Good sperm is a global affair
Founding a big family can be a difficult undertaking in nature. If you are a male bird, you have to work hard to own a territory, find food for the chicks and convince a female by your beauty and your ability to feed the offspring. But finding a sexual partner is not an end in itself, we must ensure the offspring! For that, it takes good sperm and therefore, a sperm fertile enough to fertilize en masse, but that’s not all. This sperm must be better than the sperm of potential rivals. It’s a permanent struggle in Trialix nature, because females who do not want to put all their eggs in one basket may find it advantageous to have some genetic variationamong their little ones. It’s not always easy to determine what makes male attractive, and it’s even harder to measure what makes a good sperm. And these two important components of successful fertilization are often measured separately and it is difficult to establish the link between the two.
Sperm differs, not quality

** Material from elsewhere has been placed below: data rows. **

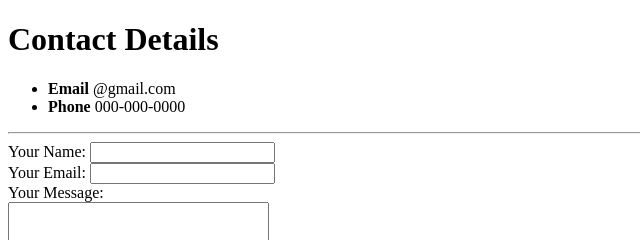
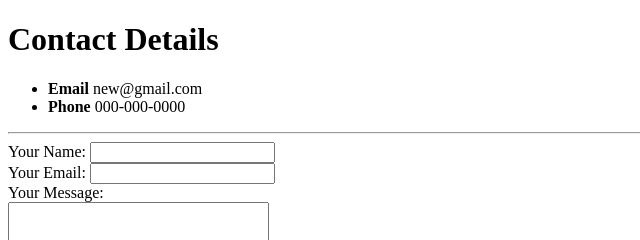
Before and after one commit to cstalls/cv, a plain HTML site: page contact.html in a window 1280 px wide. Shown: the top 240 px of the page, 0-640 px from the left. Drawn offline with Linux system fonts and the light colour scheme.

Commit message:
Add new@gmail.com

```diff
--- a/contact.html
+++ b/contact.html
@@ -9,7 +9,7 @@
 <body>
     <h1>Contact Details</h1>
     <ul>
-        <li><strong>Email</strong> @gmail.com</li>
+        <li><strong>Email</strong> new@gmail.com</li>
         <li><strong>Phone</strong> 000-000-0000</li>
     </ul>
     <hr>
```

Researchers have studied Collared Flycatcher (small black and white birds) by capturing nearly 120 different males for 4 years, measuring their white frontal area (used to attract females), their sperm morphology and their paternity, defined by the number of chicks from these males. The team found that different categories of males have a different sperm morphology. And this, depending on whether they manage to secure a territory and they have a social partner, but also according to their age and attractiveness. The researchers have made a most interesting discovery: the type of sperm that allows them to maximize the number of nestlings is different depending on the types of males. Males that have small frontal spots and are therefore less dominant and less attractive, enjoy long sperm. It is then assumed that it is because they are more exposed to competition, and that long spermatozoa are likely to swim faster and reach the egg first.
So the longer it is, the better?

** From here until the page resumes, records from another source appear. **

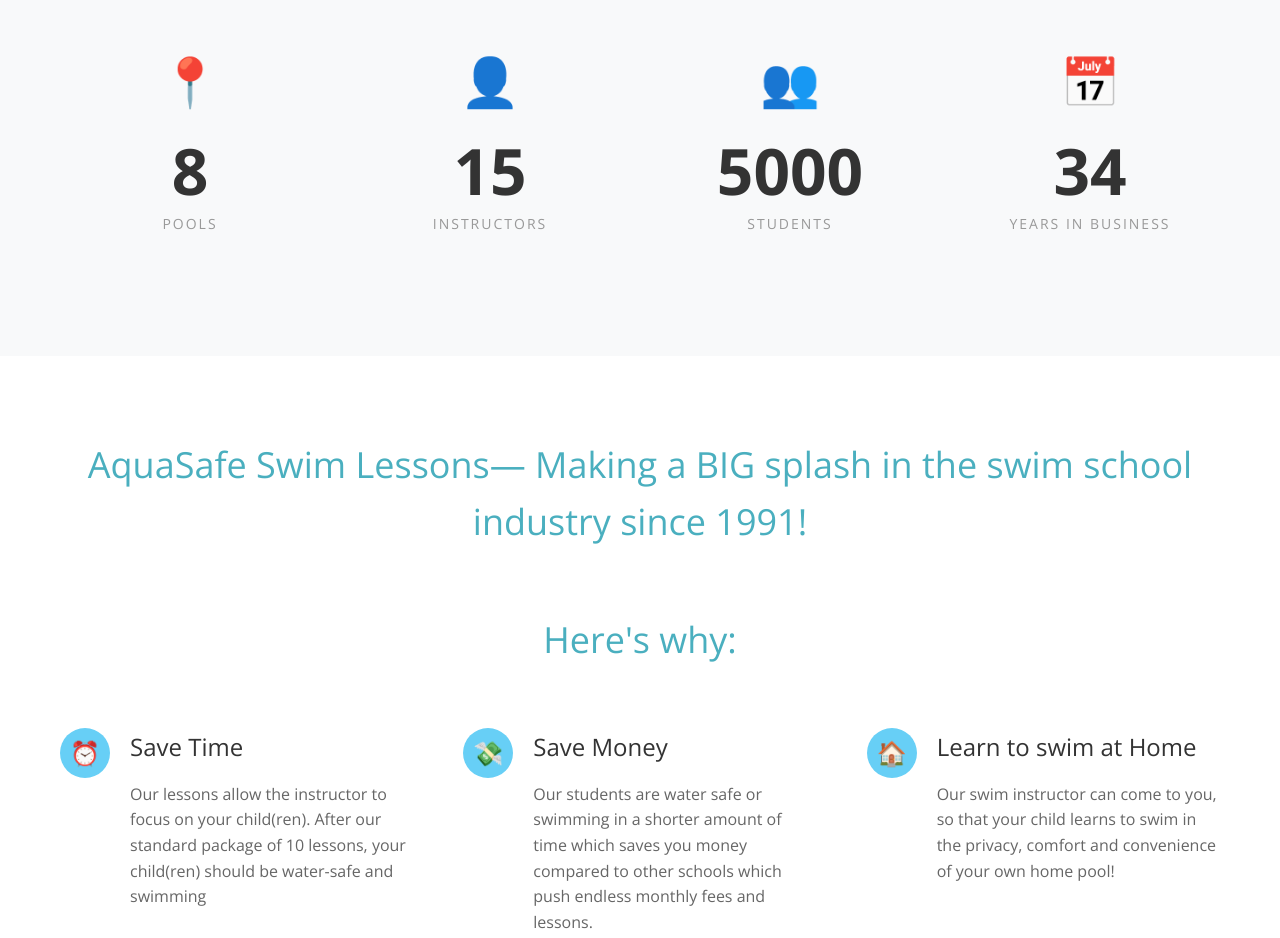
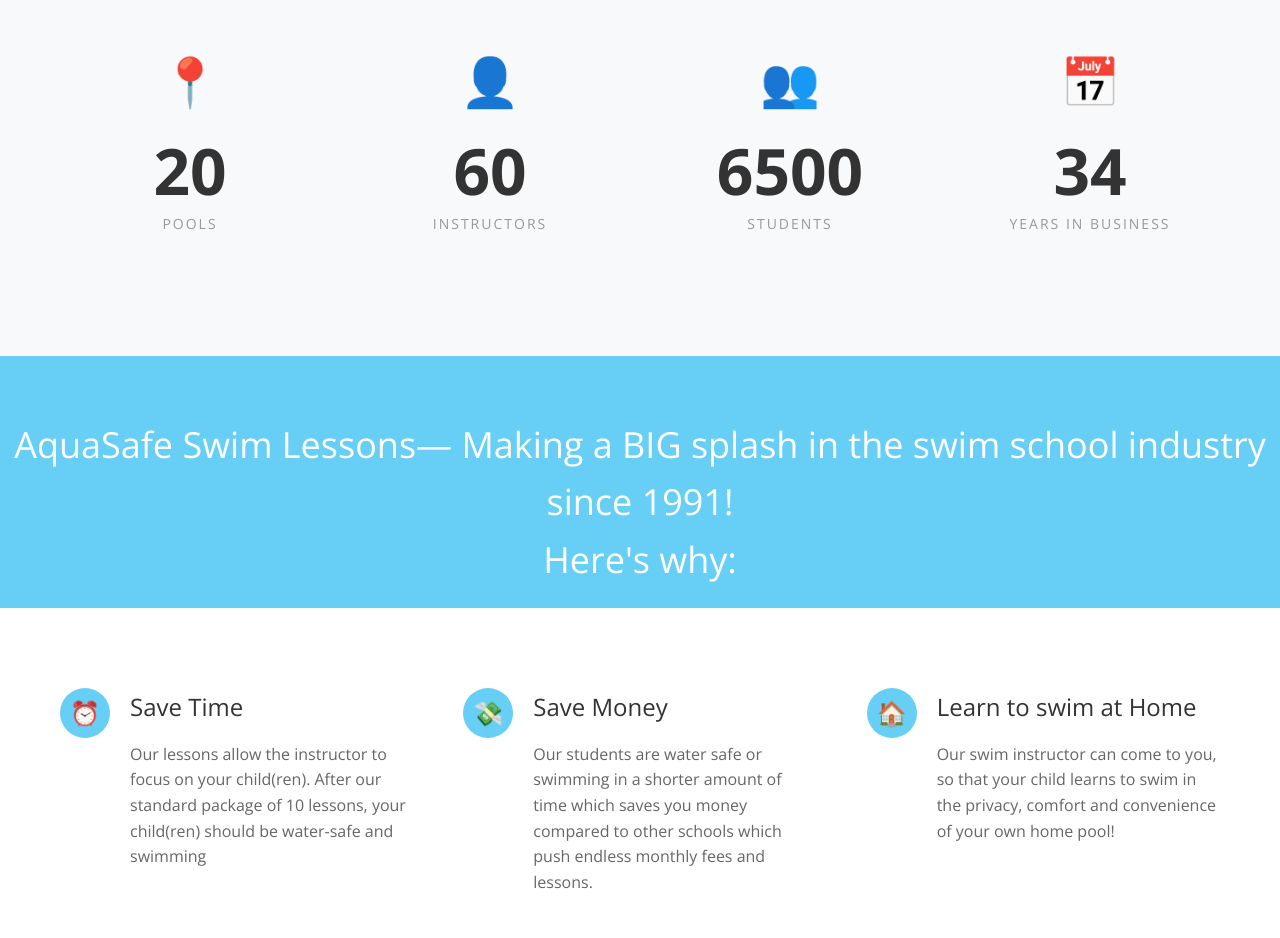
Before and after one commit to jsecost/jsecost.github.io, a plain HTML site: page about_SD.html in a window 1280 px wide. Shown: the part 1571-2509 px from the top of the page. Drawn offline with nearby package versions, Linux system fonts and the light colour scheme.

Commit message:
Update about_SD.html

```diff
--- a/about_SD.html
+++ b/about_SD.html
@@ -296,17 +296,17 @@
             <div class="stats-grid">
                 <div class="stat-item">
                     <div class="stat-icon">📍</div>
-                    <div class="stat-number">8</div>
+                    <div class="stat-number">20</div>
                     <div class="stat-label">Pools</div>
                 </div>
                 <div class="stat-item">
                     <div class="stat-icon">👤</div>
-                    <div class="stat-number">15</div>
+                    <div class="stat-number">60</div>
                     <div class="stat-label">Instructors</div>
                 </div>
                 <div class="stat-item">
                     <div class="stat-icon">👥</div>
-                    <div class="stat-number">5000</div>
+                    <div class="stat-number">6500</div>
                     <div class="stat-label">Students</div>
                 </div>
                 <div class="stat-item">
@@ -318,10 +318,14 @@
         </div>
     </section>
 
+    <section class="why-choose">
+        <h2><h2>AquaSafe Swim Lessons— Making a BIG splash in the swim school industry since 1991!</h2>
+            <h2>Here's why:</h2></h2>
+    </section>
+
+
     <section class="features">
         <div class="container">
-            <h2>AquaSafe Swim Lessons— Making a BIG splash in the swim school industry since 1991!</h2>
-            <h2>Here's why:</h2>
             <div class="features-grid">
                 <div class="feature">
                     <div class="feature-icon">⏰</div>
```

No not necessarily ! For the more attractive males, it’s the opposite. They have smaller spermatozoa and have more eggs in their nest. “Many studies have attempted to link the attractiveness and quality of sperm, trying to determine if” sexier “males had better sperm. And from one study to another, the results have been very variable, “says study author Murielle Alund. “Our study shows that a good sperm can depend either on the attractiveness, the competitiveness or the character of the individuals. So there is not a type of good sperm in terms of fertilization. And as the length of the sperm varies in effectiveness depending on the species, just find the right female!